In Beijing, Foreign Ministry spokesperson Zhao Lijian gave no confirmation of a leak or other details. He responded to reporters' questions by saying, “there is nothing abnormal detected in the radiation level surrounding the plant.”

In Hong Kong, radiation levels Tuesday were normal, according to the Hong Kong Observatory.

Framatome, a French company that helps manage the Taishan Nuclear Power Plant in Guangdong province, said Monday it was dealing with a “performance issue.” It said the facility was operating within safe limits.

That followed a report by CNN that Framatome told U.S. authorities about a possible leak.

“With regards to foreign media reports about a nuclear plant in Taishan, Guangzhou, the Hong Kong government attaches a high degree of importance to this,” said Hong Kong Chief Executive Carrie Lam.

She said her government would ask authorities in Guangdong for information and tell the public about any developments.

China is one of the biggest users of nuclear power and is building more reactors at a time when few other governments have plans for new facilities because the cost of solar, wind and other alternatives is plunging.

Chinese leaders see nuclear power as a way to reduce air pollution and demand for imports of oil and gas, which they deem a security risk. Government plans call for Hong Kong to use more mainland nuclear power to allow the closure of coal-fired power plants.

The Taishan plant, which began commercial operation in December 2018, is owned by China Guangdong Nuclear Power Group and Electricite de France, the majority owner of Framatome. A second reactor began operating in September 2019.

They are the first of a new type called European Pressurized Reactors. Two more are being built in Finland and France.

CNN reported Framatome wrote to the U.S. Department of Energy warning of an “imminent radiological threat” and accusing Chinese authorities of raising acceptable limits for radiation outside the plant to avoid having to shut it down.

U.S. officials believed there was no severe safety threat, CNN said.

The Department of Energy declined to comment. The International Atomic Energy Agency, a U.N. body, told The Associated Press it was aware of the issue and was awaiting information from China.

“There is nothing we can do about it," said Li Tak, a Hong Kong retiree. Justin Santini, a teacher, noted that government officials have said it isn't a problem as of yet. “Until more alarm bells are raised, it’s probably premature to be concerned about it," he said.

Electricite de France said Monday it was informed of the increase in concentration of “certain noble gases” in Taishan reactor No. 1.

That suggests fuel rods are leaking gases produced during nuclear fission, according to Luk Bing-lam, an expert on nuclear engineering at the City University of Hong Kong.

Noble gases such as xenon and krypton are byproducts of fission along with particles of cesium, strontium and other radioactive elements.
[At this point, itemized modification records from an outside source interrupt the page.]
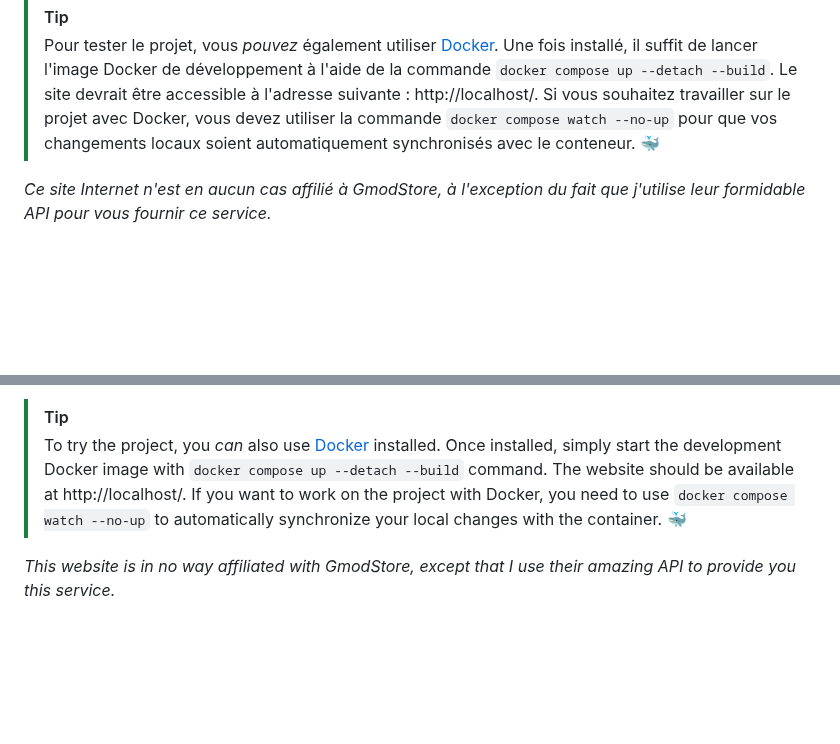
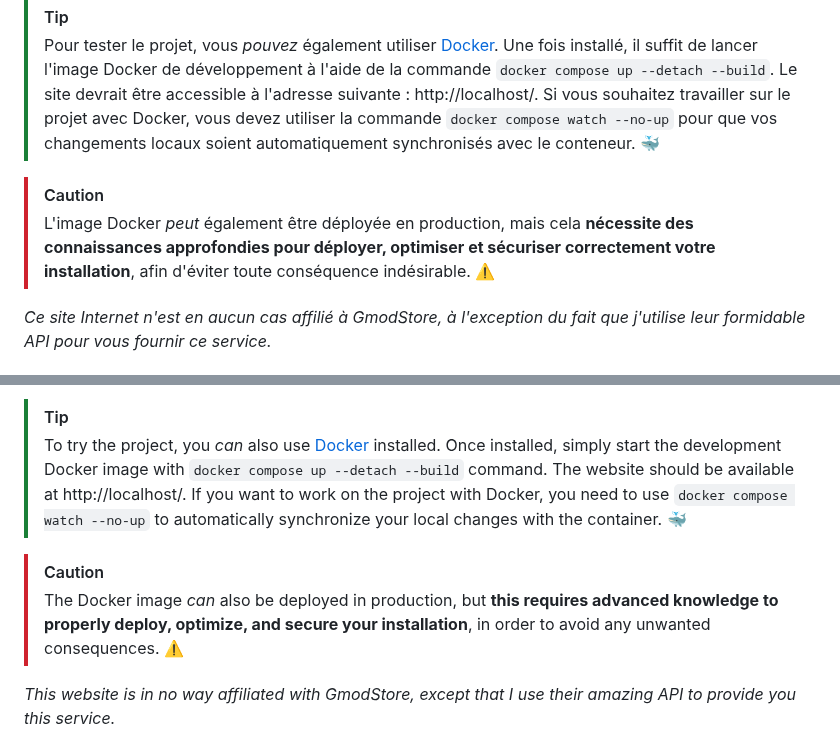
Before and after one commit to FlorianLeChat/GmodStore-Downloader, a Markdown page: README.md, 2 parts joined by grey strips. Drawn GitHub-style; blank space fills up the shorter version.

Commit message:
Added extra information on best practice for production deployment

```diff
--- a/README.md
+++ b/README.md
@@ -18,6 +18,9 @@ Les jetons peuvent être générés à cette adresse : https://www.gmodstore.com
 
 > [!TIP]
 > Pour tester le projet, vous *pouvez* également utiliser [Docker](https://www.docker.com/). Une fois installé, il suffit de lancer l'image Docker de développement à l'aide de la commande `docker compose up --detach --build`. Le site devrait être accessible à l'adresse suivante : http://localhost/. Si vous souhaitez travailler sur le projet avec Docker, vous devez utiliser la commande `docker compose watch --no-up` pour que vos changements locaux soient automatiquement synchronisés avec le conteneur. 🐳
+
+> [!CAUTION]
+> L'image Docker *peut* également être déployée en production, mais cela **nécessite des connaissances approfondies pour déployer, optimiser et sécuriser correctement votre installation**, afin d'éviter toute conséquence indésirable. ⚠️
 
 *Ce site Internet n'est en aucun cas affilié à GmodStore, à l'exception du fait que j'utilise leur formidable API pour vous fournir ce service.*
 
@@ -40,6 +43,9 @@ Tokens can be generated at this address: https://www.gmodstore.com/settings/pers
 > [!TIP]
 > To try the project, you *can* also use [Docker](https://www.docker.com/) installed. Once installed, simply start the development Docker image with `docker compose up --detach --build` command. The website should be available at http://localhost/. If you want to work on the project with Docker, you need to use `docker compose watch --no-up` to automatically synchronize your local changes with the container. 🐳
 
+> [!CAUTION]
+> The Docker image *can* also be deployed in production, but **this requires advanced knowledge to properly deploy, optimize, and secure your installation**, in order to avoid any unwanted consequences. ⚠️
+
 *This website is in no way affiliated with GmodStore, except that I use their amazing API to provide you this service.*
 
 ![image](https://user-images.githubusercontent.com/26360935/190854337-559ea766-dc34-4b49-b9bb-f3f69399f92d.png)
```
“If the leakage is more severe, then you will start seeing more radioactive material like cesium, rather than gas,” said Luk, who is chairman of the Hong Kong Nuclear Society.

Such leaks “happen every so often” in China and plants “usually can handle it themselves,” Luk said. But he said this incident might be complicated if the Taishan plant uses U.S. technology that is covered by export restrictions.

China’s state-owned nuclear power companies are on Washington’s “entity list” that bars them from obtaining U.S. technology without government approval.

The French partner might ask for permission because Framatome previously licensed technology from Westinghouse, Luk said.

“With the situation now, that becomes difficult,” he said. “For even a small problem, they need U.S. government approval.”

China has 50 operable reactors and is building 18 more, according to the World Nuclear Association, an industry group. It is largely self-sufficient in reactor design and construction but is “making full use of Western technology while adapting and improving it,” the association says on its website.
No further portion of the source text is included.